How Laws Against Price Gouging are Causing Gasoline Shortages

After hurricane Sandy caused immense damage to the Eastern United States government officials moved in to prosecute price gougers. Anybody caught charing higher prices for goods faced prosecution and punishment by the state. What did this prohibition against raising prices lead to? Shortages. Many desperately needed goods, including gasoline, have been in short order. These shortages could have been avoided though if sellers were allowed to adjust their prices to match supply and demand:

Had gas stations been allowed to raise their prices to reflect the increased demand for gasoline, only those most in need of gasoline would have purchased gas, while everyone would have economized on their existing supply. But because prices remained lower than they should have been, no one sought to conserve gas. Low prices signaled that gas was in abundant supply, while reality was exactly the opposite, and only those fortunate enough to be at the front of gas lines were able to purchase gas before it sold out. Not surprisingly, a thriving black market developed, with gas offered for up to $20 per gallon.

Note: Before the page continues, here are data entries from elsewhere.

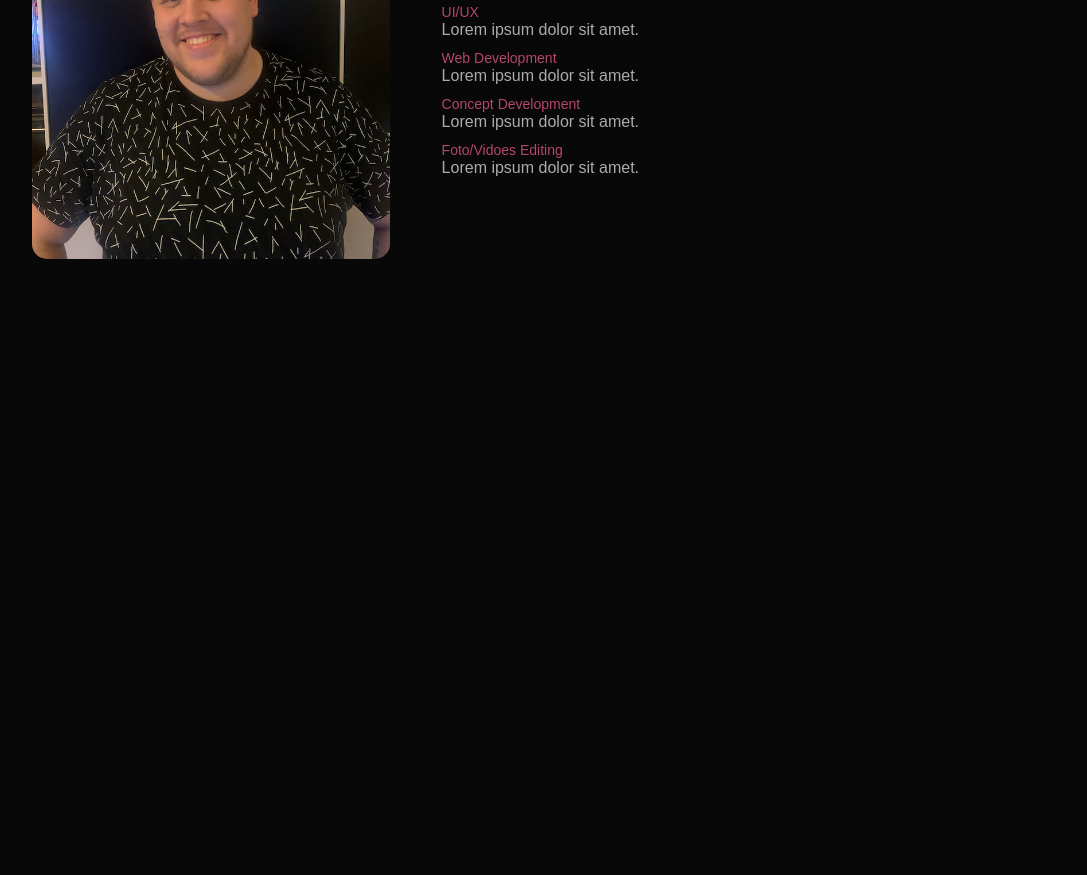
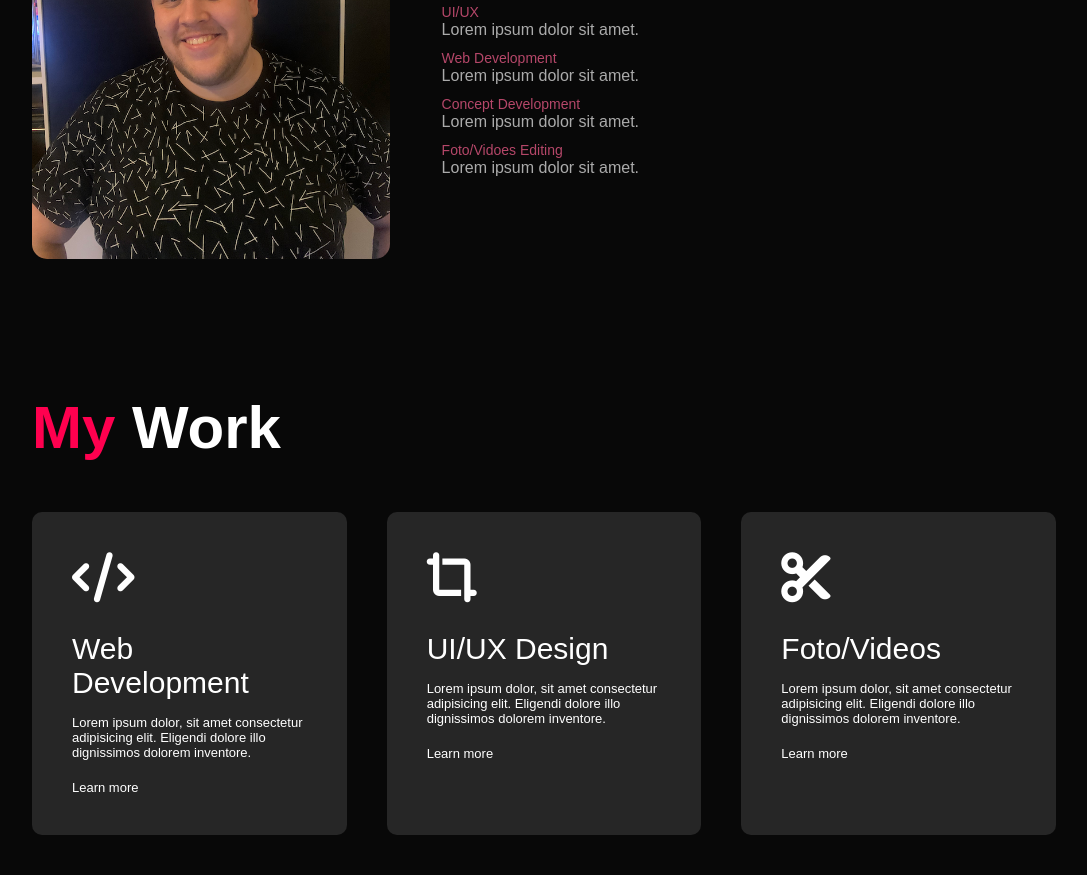
Before and after one commit to skroyer09/professional_personal_website, a plain HTML site: page index.html in a window 1280 px wide. Shown: the part 1109-1984 px from the top of the page, without its empty margins (96-1183 px from the left). Before the commit the page ends 1462 px from the top, so only its background shows below. Drawn offline with Linux system fonts and the light colour scheme.

Commit message:
made a work section, added icons to it

```diff
--- a/index.html
+++ b/index.html
@@ -6,6 +6,7 @@
     <meta name="viewport" content="width=device-width, initial-scale=1.0" />
     <title>Personal Portfolio Website</title>
     <link rel="stylesheet" href="style.css" />
+    <script src="https://kit.fontawesome.com/9d888131a3.js" crossorigin="anonymous"></script>
   </head>
   <body>
     <div id="header">
@@ -39,7 +40,7 @@
 
             <div class="tab-titles">
               <p class="tab-links active-link" onclick="opentab('skills')">Skills</p>
-              <p class="tab-links" onclick="opentab('experience')">Knowledge</p>
+              <p class="tab-links" onclick="opentab('knowledge')">Knowledge</p>
               <p class="tab-links" onclick="opentab('education')">Education</p>
               <p class="tab-links" onclick="opentab('job')">Jobs</p>
             </div>
@@ -51,7 +52,7 @@
                 <li><span>Foto/Vidoes Editing</span><br />Lorem ipsum dolor sit amet.</li>
               </ul>
             </div>
-            <div class="tab-contents" id="experience">
+            <div class="tab-contents" id="knowledge">
               <ul>
                 <li><span>HTML</span><br /><progress value="80" max="100"></progress> <span>80%</span></li>
                 <li><span>CSS</span><br /><progress value="60" max="100"></progress> <span>60%</span></li>
@@ -81,6 +82,32 @@
         </div>
       </div>
     </div>
+    <!----------Work------------>
+    <div id="work">
+      <div class="container">
+        <h2 class="sub-title"><span>My</span> Work</h2>
+        <div class="work-list">
+          <div>
+            <i class="fa-solid fa-code"></i>
+            <h3>Web Development</h3>
+            <p>Lorem ipsum dolor, sit amet consectetur adipisicing elit. Eligendi dolore illo dignissimos dolorem inventore.</p>
+            <a href="#">Learn more</a>
+          </div>
+          <div>
+            <i class="fa-solid fa-crop-simple"></i>
+            <h3>UI/UX Design</h3>
+            <p>Lorem ipsum dolor, sit amet consectetur adipisicing elit. Eligendi dolore illo dignissimos dolorem inventore.</p>
+            <a href="#">Learn more</a>
+          </div>
+          <div>
+            <i class="fa-solid fa-scissors"></i>
+            <h3>Foto/Videos</h3>
+            <p>Lorem ipsum dolor, sit amet consectetur adipisicing elit. Eligendi dolore illo dignissimos dolorem inventore.</p>
+            <a href="#">Learn more</a>
+          </div>
+        </div>
+      </div>
+    </div>
 
     <script src="script.js"></script>
   </body>
--- a/style.css
+++ b/style.css
@@ -153,3 +153,49 @@ h2 span {
 .tab-contents.active-tab {
   display: block;
 }
+
+/*------Work------*/
+/* ChatGPT help with making transition for det backgrounds */
+
+#work {
+  padding: 30px 0;
+}
+
+.work-list {
+  display: grid;
+  grid-template-columns: repeat(auto-fit, minmax(250px, 1fr));
+  grid-gap: 40px;
+  margin-top: 50px;
+}
+
+.work-list div {
+  background: #262626;
+  padding: 40px;
+  font-size: 13px;
+  font-weight: 300;
+  border-radius: 10px;
+  transition: background 0.5s, transform 0.5s;
+}
+
+.work-list div i {
+  font-size: 50px;
+  margin-bottom: 30px;
+}
+
+.work-list div h3 {
+  font-size: 30px;
+  font-weight: 500;
+  margin-bottom: 15px;
+}
+
+.work-list div a {
+  text-decoration: none;
+  color: #fff;
+  margin-top: 20px;
+  display: inline-block;
+}
+
+.work-list div:hover {
+  background: #ff004f;
+  transform: translateY(-10px);
+}
```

Thank the gods for the “black” market for without it there would be no gasoline anywhere. The need for a “black” markt wouldn’t exist if the state didn’t prevent sellers from raising their prices to match the increase in demand. Furthermore the price of gasoline would likely be lower than it is now because “black” market entrepreneurs increase their prices partially in response to the risk they face. Anybody selling goods on a “black” market must make enough profit to outweigh the risks of being caught and punished by the state. Additional risk tends to transform into additional costs for consumers.

When the state implements prohibitions against raising prices they cause shortages.